[Itemized modification records]
[Start of section]
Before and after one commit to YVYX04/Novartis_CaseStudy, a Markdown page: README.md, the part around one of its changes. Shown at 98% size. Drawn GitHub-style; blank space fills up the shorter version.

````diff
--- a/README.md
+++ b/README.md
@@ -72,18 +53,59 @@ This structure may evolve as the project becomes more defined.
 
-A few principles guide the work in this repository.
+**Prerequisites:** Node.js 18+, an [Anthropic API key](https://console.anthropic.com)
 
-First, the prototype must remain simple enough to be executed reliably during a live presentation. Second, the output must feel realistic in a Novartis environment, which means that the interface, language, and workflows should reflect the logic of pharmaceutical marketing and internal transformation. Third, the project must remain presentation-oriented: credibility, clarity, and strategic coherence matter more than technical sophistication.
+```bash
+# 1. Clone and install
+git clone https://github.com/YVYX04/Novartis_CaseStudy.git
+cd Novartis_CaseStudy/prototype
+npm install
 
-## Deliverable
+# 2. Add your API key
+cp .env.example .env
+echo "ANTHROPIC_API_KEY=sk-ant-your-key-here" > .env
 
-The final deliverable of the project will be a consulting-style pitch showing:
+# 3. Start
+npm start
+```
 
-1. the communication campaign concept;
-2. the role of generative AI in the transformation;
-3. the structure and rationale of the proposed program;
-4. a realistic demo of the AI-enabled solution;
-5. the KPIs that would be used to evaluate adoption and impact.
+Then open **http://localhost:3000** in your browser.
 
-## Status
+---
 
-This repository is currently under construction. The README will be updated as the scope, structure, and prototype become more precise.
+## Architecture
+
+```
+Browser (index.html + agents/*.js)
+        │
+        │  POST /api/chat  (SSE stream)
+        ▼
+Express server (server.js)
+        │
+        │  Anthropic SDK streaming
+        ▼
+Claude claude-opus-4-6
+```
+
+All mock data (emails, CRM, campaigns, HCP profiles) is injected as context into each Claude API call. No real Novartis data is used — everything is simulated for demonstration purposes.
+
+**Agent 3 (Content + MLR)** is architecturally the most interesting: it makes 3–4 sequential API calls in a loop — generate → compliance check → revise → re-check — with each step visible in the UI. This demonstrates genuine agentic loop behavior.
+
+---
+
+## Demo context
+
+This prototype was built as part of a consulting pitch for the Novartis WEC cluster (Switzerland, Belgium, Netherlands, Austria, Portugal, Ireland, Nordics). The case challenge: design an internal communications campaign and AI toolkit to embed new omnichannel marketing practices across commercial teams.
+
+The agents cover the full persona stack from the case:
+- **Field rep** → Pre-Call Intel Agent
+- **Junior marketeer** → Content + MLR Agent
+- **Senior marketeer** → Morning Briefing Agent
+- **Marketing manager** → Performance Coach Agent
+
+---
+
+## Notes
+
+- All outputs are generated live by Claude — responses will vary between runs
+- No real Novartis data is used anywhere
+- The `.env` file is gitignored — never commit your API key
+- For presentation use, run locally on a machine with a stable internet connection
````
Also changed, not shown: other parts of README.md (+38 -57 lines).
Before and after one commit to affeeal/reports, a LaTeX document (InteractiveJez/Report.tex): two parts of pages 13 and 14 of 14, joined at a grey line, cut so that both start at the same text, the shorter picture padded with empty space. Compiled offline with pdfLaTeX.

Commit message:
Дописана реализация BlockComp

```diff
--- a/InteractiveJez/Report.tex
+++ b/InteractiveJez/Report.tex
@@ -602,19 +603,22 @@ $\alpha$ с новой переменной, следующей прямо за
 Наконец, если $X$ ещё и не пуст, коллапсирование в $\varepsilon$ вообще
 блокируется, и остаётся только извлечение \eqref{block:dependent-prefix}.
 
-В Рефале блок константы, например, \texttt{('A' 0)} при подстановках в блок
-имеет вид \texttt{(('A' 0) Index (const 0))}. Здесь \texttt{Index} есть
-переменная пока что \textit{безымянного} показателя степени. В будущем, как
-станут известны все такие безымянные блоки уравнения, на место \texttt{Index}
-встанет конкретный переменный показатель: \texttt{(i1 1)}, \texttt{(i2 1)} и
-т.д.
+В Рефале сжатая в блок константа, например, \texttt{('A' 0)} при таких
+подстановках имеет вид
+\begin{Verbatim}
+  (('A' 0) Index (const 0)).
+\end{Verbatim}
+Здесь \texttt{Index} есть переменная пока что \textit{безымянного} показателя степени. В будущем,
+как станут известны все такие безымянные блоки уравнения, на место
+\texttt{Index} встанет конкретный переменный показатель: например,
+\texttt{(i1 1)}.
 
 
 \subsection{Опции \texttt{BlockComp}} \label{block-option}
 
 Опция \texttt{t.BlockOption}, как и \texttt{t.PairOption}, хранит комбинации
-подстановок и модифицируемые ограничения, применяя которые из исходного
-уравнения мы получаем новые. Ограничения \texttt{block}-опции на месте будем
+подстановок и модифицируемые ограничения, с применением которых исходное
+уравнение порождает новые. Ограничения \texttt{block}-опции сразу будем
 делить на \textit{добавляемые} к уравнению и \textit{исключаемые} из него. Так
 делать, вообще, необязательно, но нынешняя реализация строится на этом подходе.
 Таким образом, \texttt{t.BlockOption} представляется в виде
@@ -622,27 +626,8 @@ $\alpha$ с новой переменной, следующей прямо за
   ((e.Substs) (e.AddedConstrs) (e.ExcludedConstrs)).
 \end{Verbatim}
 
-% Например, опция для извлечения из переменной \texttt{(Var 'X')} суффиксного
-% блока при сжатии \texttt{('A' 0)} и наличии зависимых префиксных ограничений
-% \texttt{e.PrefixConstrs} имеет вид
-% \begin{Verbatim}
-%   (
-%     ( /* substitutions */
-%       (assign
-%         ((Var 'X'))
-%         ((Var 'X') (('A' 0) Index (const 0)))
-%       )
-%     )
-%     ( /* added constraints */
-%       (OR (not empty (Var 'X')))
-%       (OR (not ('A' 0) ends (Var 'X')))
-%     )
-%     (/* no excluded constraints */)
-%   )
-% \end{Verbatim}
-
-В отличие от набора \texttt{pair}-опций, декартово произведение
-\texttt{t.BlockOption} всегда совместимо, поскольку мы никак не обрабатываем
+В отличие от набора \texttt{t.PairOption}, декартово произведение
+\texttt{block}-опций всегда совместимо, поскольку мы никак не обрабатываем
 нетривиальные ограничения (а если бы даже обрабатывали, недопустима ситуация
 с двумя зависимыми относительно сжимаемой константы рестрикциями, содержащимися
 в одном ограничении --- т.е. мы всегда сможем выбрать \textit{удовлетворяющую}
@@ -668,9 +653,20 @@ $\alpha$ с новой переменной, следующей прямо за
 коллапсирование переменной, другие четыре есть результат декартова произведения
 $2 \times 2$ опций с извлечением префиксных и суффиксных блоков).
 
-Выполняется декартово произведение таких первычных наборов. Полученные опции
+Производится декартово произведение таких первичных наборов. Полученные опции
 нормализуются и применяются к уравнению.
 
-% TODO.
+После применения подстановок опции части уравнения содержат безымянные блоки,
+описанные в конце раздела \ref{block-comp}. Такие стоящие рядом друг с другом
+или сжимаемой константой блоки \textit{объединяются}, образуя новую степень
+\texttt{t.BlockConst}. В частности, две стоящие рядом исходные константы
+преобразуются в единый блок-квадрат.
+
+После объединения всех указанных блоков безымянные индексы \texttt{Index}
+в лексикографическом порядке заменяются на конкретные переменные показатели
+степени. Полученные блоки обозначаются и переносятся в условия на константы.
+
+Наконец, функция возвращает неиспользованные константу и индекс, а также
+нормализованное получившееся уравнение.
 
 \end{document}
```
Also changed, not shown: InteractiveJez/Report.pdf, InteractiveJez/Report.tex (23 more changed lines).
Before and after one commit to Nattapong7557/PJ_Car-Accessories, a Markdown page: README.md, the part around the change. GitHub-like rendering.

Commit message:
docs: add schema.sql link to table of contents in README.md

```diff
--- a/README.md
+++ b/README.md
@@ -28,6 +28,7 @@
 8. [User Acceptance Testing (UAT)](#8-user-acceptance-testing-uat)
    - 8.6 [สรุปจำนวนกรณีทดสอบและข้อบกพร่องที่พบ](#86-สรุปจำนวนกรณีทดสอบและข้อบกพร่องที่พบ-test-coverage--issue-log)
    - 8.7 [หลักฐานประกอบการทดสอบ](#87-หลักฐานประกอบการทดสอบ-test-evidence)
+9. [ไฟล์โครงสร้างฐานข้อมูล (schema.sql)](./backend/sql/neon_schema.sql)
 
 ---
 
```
[End of section]
:: TASK DESCRIPTION ::
Looking at the entries above, count the lines that contain "переменный" and answer with only the number.

:: SOLUTION TO THIS TASK ::
2